Spain marked International Women's Day Friday with a pro-equality strike and mass protests, in what has become a hot topic ahead of next month's election.

[MADRID] Spain marked International Women's Day Friday with a pro-equality strike and mass protests, in what has become a hot topic ahead of next month's election.

Organised by Spain's two largest unions CCOO and UGT, the two-hour work stoppage was observed by more than six million people nationwide, according to UGT. Other smaller unions called for a 24-hour strike.

In the northern Basque Country, the regional parliament was forced to suspend a session as most female lawmakers didn't show up for work.

Hundreds had pledged to take part, among them nuns, prominent journalists and other workers, including Madrid Mayor Manuela Carmena, with the aim of recreating an unprecedented two-hour work stoppage that took place on the same day in 2018.

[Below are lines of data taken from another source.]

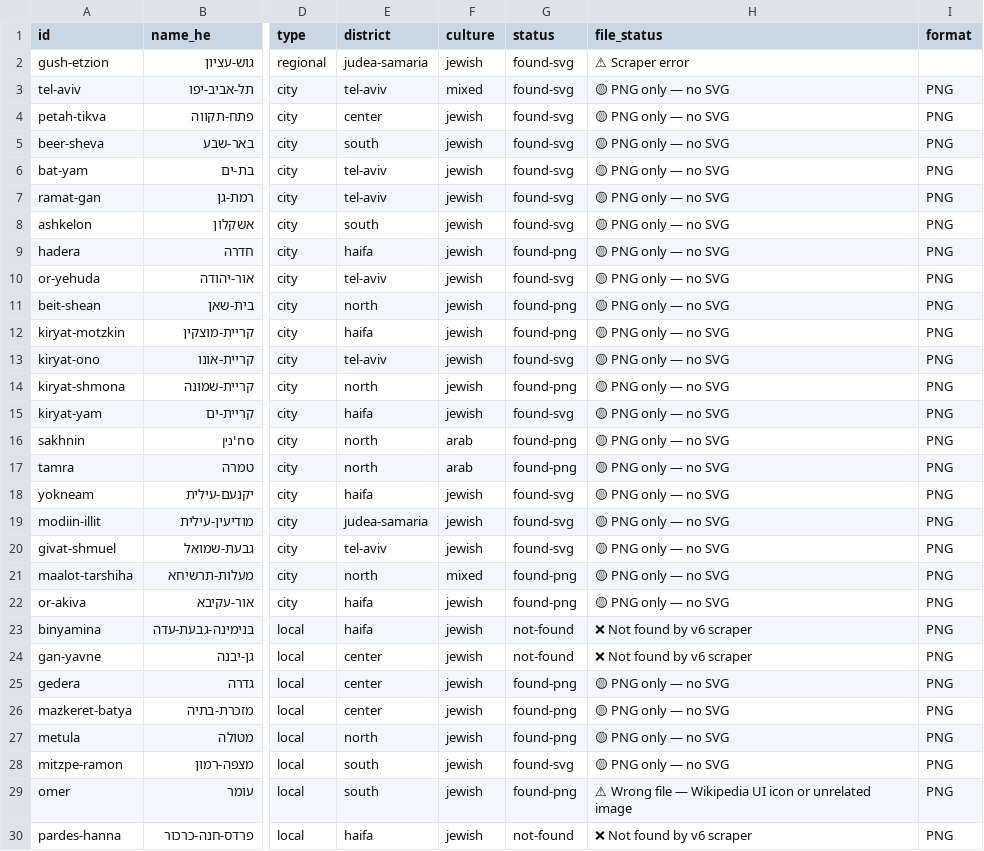
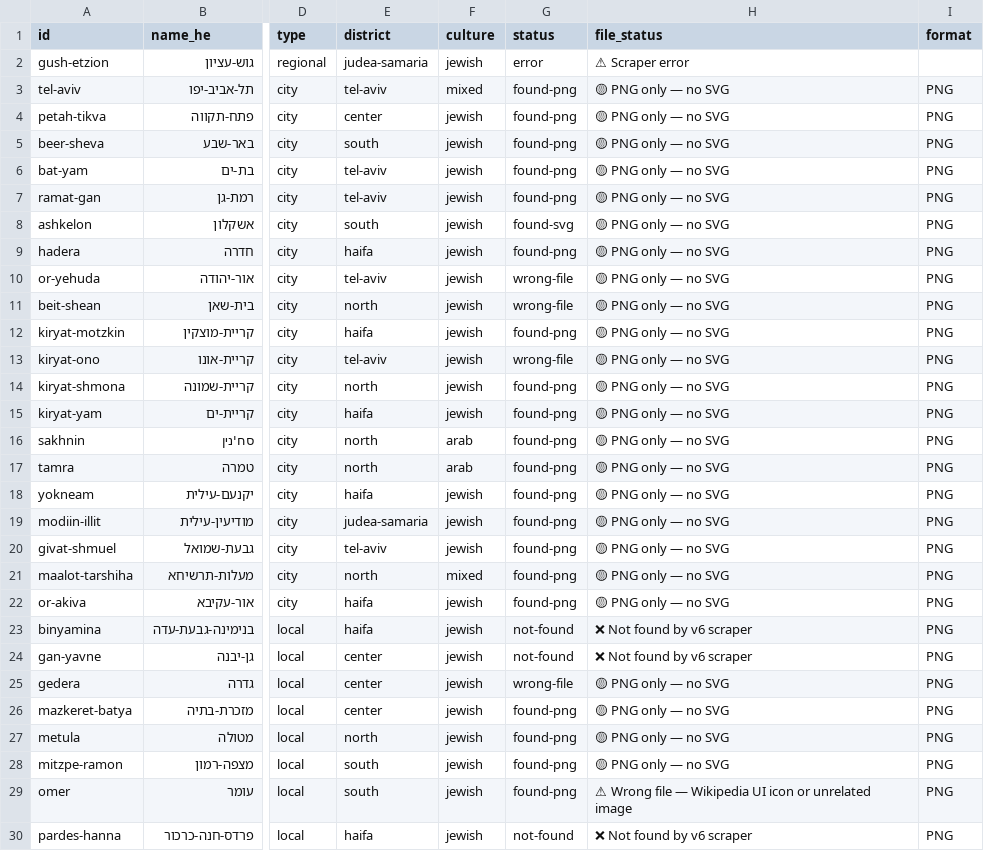
Before and after one commit to itai-raveh/israel-emblems, a CSV file: data/municipalities.csv, drawn as a sheet; only a part is shown, gaps mark what is left out; the diff covers the shown part only; the diff names each change by its address in the sheet, - before the commit and + after, or states it on an @@ line.

```diff
--- a/data/municipalities.csv
+++ b/data/municipalities.csv
-G2 (status): found-svg
+G2 (status): error
-G3:G7 (status): found-svg
+G3:G7 (status): found-png
-G10 (status): found-svg
+G10 (status): wrong-file
-G11 (status): found-png
+G11 (status): wrong-file
-G13 (status): found-svg
+G13 (status): wrong-file
-G15 (status): found-svg
+G15 (status): found-png
-G18:G20 (status): found-svg
+G18:G20 (status): found-png
-G25 (status): found-png
+G25 (status): wrong-file
-G28 (status): found-svg
+G28 (status): found-png
```
Also changed, not shown: 53 edited cells elsewhere in this file.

Protests took place all day including one in the northern city of Bilbao which attracted 30,000 people.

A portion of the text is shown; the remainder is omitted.